Within the entries below, find every line that has the string "color", then copy it.

__MATERIAL PROVIDED__
• • • •

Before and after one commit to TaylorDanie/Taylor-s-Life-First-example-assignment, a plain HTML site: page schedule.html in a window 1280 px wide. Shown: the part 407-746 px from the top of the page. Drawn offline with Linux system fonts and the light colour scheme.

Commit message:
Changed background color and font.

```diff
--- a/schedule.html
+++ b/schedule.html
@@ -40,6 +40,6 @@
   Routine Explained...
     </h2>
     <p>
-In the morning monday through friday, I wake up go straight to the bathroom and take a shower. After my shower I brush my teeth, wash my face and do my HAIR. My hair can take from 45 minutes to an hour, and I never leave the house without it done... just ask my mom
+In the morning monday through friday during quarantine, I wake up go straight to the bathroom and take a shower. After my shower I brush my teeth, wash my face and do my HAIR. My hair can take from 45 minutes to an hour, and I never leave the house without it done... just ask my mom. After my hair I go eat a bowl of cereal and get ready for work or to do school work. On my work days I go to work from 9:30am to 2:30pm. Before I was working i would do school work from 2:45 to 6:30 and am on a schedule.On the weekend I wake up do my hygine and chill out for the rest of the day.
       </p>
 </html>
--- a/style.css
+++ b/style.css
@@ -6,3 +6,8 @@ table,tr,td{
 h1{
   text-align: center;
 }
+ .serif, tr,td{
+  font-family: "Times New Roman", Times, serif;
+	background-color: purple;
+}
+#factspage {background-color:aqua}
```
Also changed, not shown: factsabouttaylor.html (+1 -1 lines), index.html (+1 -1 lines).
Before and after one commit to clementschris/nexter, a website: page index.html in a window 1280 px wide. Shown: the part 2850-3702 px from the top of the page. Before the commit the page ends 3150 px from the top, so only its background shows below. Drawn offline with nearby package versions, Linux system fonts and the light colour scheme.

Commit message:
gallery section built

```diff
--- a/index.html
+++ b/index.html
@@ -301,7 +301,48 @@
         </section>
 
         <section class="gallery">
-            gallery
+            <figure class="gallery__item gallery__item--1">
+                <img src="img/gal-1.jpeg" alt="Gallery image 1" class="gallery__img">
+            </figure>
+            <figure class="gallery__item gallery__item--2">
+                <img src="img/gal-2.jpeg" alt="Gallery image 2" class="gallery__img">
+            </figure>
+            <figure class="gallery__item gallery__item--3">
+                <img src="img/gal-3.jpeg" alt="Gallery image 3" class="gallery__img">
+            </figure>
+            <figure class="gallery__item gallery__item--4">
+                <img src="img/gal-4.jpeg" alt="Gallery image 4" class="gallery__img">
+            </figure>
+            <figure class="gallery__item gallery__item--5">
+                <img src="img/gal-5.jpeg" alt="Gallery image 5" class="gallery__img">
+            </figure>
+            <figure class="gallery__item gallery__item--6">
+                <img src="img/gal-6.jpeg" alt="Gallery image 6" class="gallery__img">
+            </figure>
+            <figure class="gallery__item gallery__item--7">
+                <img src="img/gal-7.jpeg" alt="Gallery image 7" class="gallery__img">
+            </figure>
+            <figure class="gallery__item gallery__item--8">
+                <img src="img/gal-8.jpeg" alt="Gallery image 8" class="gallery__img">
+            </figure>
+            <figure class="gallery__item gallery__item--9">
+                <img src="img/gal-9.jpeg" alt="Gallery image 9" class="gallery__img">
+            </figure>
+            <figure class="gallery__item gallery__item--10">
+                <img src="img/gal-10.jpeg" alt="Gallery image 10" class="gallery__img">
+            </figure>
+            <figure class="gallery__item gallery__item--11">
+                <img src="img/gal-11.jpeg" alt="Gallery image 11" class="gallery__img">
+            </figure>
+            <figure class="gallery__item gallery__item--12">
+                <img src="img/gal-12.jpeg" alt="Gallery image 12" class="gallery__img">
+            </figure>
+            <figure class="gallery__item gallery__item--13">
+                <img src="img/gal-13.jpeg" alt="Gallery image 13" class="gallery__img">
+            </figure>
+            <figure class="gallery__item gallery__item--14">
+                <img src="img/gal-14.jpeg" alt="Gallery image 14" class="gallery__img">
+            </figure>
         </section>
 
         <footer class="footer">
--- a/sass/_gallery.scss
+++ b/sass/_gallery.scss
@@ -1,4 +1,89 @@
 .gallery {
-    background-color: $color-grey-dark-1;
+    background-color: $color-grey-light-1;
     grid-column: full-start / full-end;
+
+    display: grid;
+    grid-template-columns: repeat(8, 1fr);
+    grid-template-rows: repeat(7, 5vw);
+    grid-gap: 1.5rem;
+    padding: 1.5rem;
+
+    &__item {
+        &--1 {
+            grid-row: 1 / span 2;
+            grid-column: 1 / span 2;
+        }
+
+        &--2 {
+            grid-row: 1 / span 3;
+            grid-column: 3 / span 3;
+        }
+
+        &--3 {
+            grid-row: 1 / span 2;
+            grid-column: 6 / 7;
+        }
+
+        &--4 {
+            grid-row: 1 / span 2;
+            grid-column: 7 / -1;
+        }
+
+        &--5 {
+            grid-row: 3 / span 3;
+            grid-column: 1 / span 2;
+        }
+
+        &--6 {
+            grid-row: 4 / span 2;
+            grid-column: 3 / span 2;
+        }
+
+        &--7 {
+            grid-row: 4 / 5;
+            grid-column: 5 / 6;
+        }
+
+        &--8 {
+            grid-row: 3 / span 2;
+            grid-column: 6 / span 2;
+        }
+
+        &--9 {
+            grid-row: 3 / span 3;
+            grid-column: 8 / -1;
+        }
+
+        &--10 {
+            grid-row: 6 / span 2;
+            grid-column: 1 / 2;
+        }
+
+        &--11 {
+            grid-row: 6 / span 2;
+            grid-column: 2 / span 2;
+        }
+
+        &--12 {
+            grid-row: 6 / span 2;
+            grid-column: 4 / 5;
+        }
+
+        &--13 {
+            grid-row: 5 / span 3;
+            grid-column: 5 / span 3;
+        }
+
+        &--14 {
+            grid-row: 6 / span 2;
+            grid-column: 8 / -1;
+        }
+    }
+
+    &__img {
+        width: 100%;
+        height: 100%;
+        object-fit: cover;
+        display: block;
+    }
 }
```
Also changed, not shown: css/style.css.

• • • •

__OUTPUT OF THE TASK__
Changed background color and font.
+	background-color: purple;
+#factspage {background-color:aqua}
-    background-color: $color-grey-dark-1;
+    background-color: $color-grey-light-1;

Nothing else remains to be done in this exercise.